What is Oil Pulling?

Oil pulling also known as “kavala” or “gundusha,” is an ancient Ayurvedic therapy dating back over 3,000 years and believed to promote oral health and detoxification. The healthy benefits of oil pulling using cold-pressed oils such as coconut oil, sesame, or even olive oil has been reported to “pull” away harmful toxins from the mouth, teeth, gums, and throat. Since oral health reportedly correlates to the health of your body, oil pulling is a safe and effective way to stay healthy.

Oil pulling is a traditional Ayurvedic method of dental care.
Oil pulling is a traditional Ayurvedic method of dental care.

Why I Practice Oil Pulling

The human mouth is home to bacteria, fungi, viruses and other toxins, so the healthy benefits of oil pulling will remove the chance of toxins spreading throughout my body.

Also, studies show good oral hygiene and oral health can improve one’s overall health. With oil pulling there is a reduced risk of disease, reductions in stress, fresher (kissable) breath, and whiter teeth.

After a few weeks of oil pulling, I’ve noticed an increased energy and clarity, another great reason to spend a bit of time swishing oil between my teeth a few minutes a day.

Which Oil is Better?

It’s a matter of taste and choice which oil you prefer. I began oil pulling using organic cold-pressed sesame oil at my first yoga retreat. The scent and taste are palatable and I had a bottle already at home to continue the practice. Others I know use extra virgin cold pressed coconut, sunflower or olive oil.

Sesame oil does have a high concentration of omega-6 oils. Therefore, coconut oil may be a better choice for you. Also, coconut oil has anti-fungal properties to kill off bad bacteria in the mouth. Keep in mind, you’ll need to let the thick coconut oil warm in the mouth for about 10 seconds before the consistency becomes runny. For some the texture of coconut oil is a turn off. Others find the taste of coconut oil more pleasing than sesame or olive oil. Personally, I’ll save the olive oil for cooking.

Depending on what you have in the cupboard (make sure it’s still fresh and not rancid), start with the oil of your choice and switch to another one until you find the best one for you.

How to Oil Pull

  1. In the morning, gently brush your tongue using a tongue scraper.
  2. On an empty stomach, take one tablespoon of organic cold-pressed oil (coconut, sesame, or olive) in the mouth but do not swallow it.
  3. Pull the oil slowly between your teeth sucking and pulling it around your mouth for about 10-15 minutes.
  4. The oil will become whiter after around 10 minutes indicating it has been pulled long enough.
  5. Spit the oil out of your mouth (in the toilet or sink) and thoroughly rinse your mouth out with water.
  6. Brush your teeth as normal.
  7. Clean the sink properly to remove the harmful toxins.

Oil pulling does not replace regular dental checkups, flossing, or brushing, so if you have questions consult your doctor or dentist to find out if the oil pulling is for you.

The Six Tastes of Ugadi Pachadi

This year on Monday, March 31, Ugadi is celebrated to commemorate the New Year of Andhra Pradesh marking a change in the lunar orbit along with the beginning of the new Hindu lunar calendar.
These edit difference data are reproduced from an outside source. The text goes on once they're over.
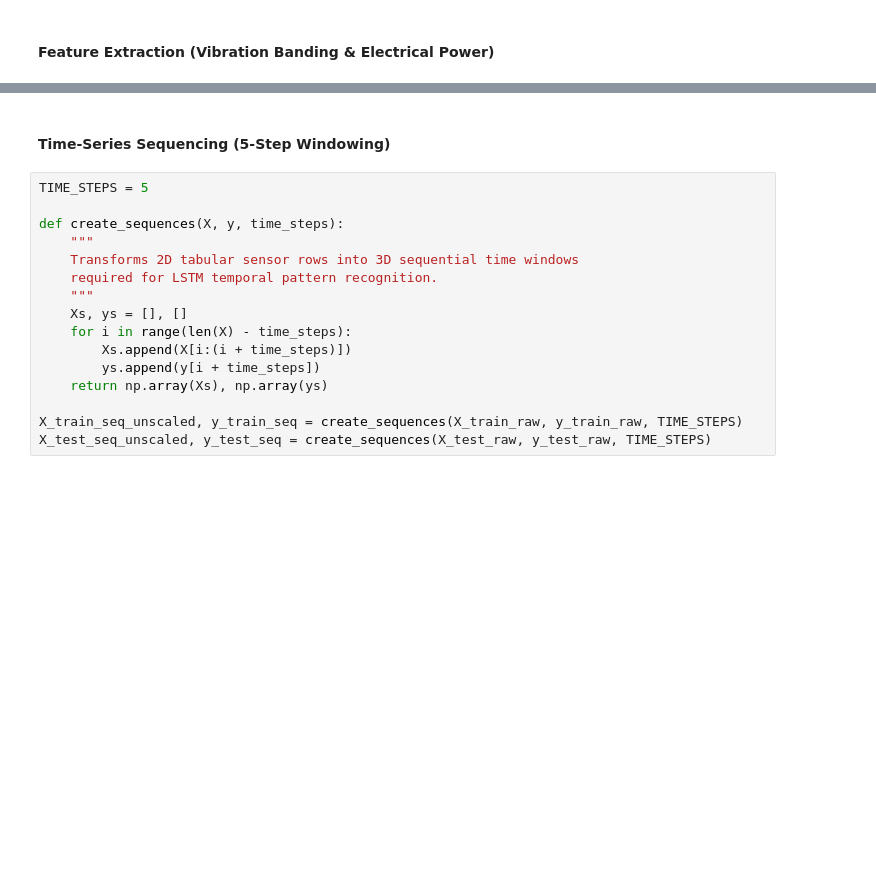
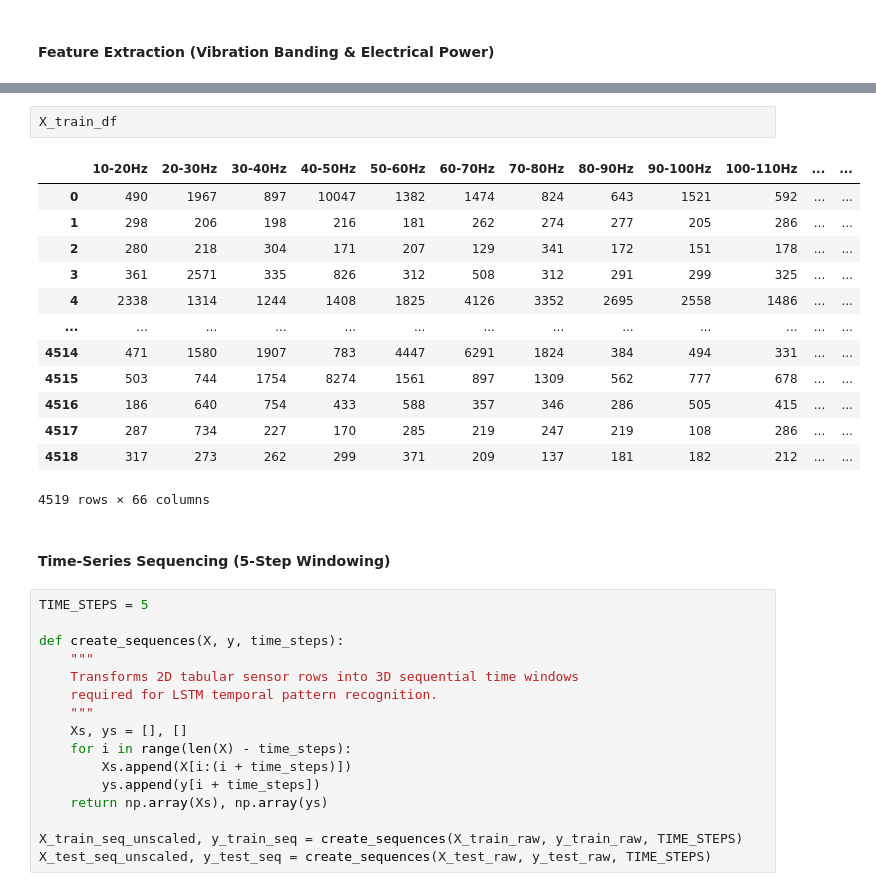
Before and after one commit to DeelakaDias/Preventing-Mechanism, a Jupyter notebook: LSTM.ipynb, the cells around one changed output, grey strips where cells are left out. Drawn from its saved outputs; the diff is of its cells as text; blank space fills up the shorter version.

```diff
--- a/LSTM.ipynb
+++ b/LSTM.ipynb
@@ -110,3 +116,19 @@ print(f"Guaranteed Test Features: {X_test_raw.shape[1]}")
+# %%
+X_train_df
+# %% [output]
+|  | 10-20Hz | 20-30Hz | 30-40Hz | 40-50Hz | 50-60Hz | 60-70Hz | 70-80Hz | 80-90Hz | 90-100Hz | 100-110Hz | ... | ... |
+| 0 | 490 | 1967 | 897 | 10047 | 1382 | 1474 | 824 | 643 | 1521 | 592 | ... | ... |
+| 1 | 298 | 206 | 198 | 216 | 181 | 262 | 274 | 277 | 205 | 286 | ... | ... |
+| 2 | 280 | 218 | 304 | 171 | 207 | 129 | 341 | 172 | 151 | 178 | ... | ... |
+| 3 | 361 | 2571 | 335 | 826 | 312 | 508 | 312 | 291 | 299 | 325 | ... | ... |
+| 4 | 2338 | 1314 | 1244 | 1408 | 1825 | 4126 | 3352 | 2695 | 2558 | 1486 | ... | ... |
+| ... | ... | ... | ... | ... | ... | ... | ... | ... | ... | ... | ... | ... |
+| 4514 | 471 | 1580 | 1907 | 783 | 4447 | 6291 | 1824 | 384 | 494 | 331 | ... | ... |
+| 4515 | 503 | 744 | 1754 | 8274 | 1561 | 897 | 1309 | 562 | 777 | 678 | ... | ... |
+| 4516 | 186 | 640 | 754 | 433 | 588 | 357 | 346 | 286 | 505 | 415 | ... | ... |
+| 4517 | 287 | 734 | 227 | 170 | 285 | 219 | 247 | 219 | 108 | 286 | ... | ... |
+| 4518 | 317 | 273 | 262 | 299 | 371 | 209 | 137 | 181 | 182 | 212 | ... | ... |
+4519 rows × 66 columns
 # %% [markdown]
 #### Time-Series Sequencing (5-Step Windowing)
 # %%
```
Also changed, not shown: parts of 6 cells of this notebook, 3 other files.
As Mother Nature awakens and spring blooms, the Karnataka Indian New Year festival brings a feeling of joy, growth, prosperity, and new ventures and the six tastes of Ugadi Pachadi.

Ugadi Pachadi
Wiki Commons Photo: Ugadi Pachadi, by Srinivas14

Ugadi begins early in the morning around 4:30 a.m. when the elderly women of the family chant mantras. The day continues with a ritual oil-bath followed by prayers. Oil bath and eating Neem leaves are also must rituals suggested by scriptures.

As with most Indian holidays, preparation of special foods is also an important. One of the main items prepared during the festival is Bevu Bella, a paste made from jaggery, neem buds, tamarind juice and raw mango.

Bevu Bella is bitter, sweet and sour reminding us that life is a mixture of happy and sad events. During Ugadi, family members eat the special mixture which consists of six tastes called Ugadi Pachhadi symbolizing that life is a mixture of unique experiences and that we should remain ready to accept everything in life throughout the New Year.

The Six Tastes of Ugadi Pachadi

Each ingredient denotes the six tastes of life:

  • Sadness – Neem Buds/Flowers for its bitterness
  • Happiness – Jaggery and ripe banana pieces for sweetness
  • Anger – Green Chilli/Pepper for its hot taste
  • Fear – Salt for saltiness
  • Disgust – Tamarind Juice for its sourness
  • Surprise – Unripened Mango for its tang

Are you ready to accept everything in life throughout the New Year? If so, how do you celebrate the season’s freshness?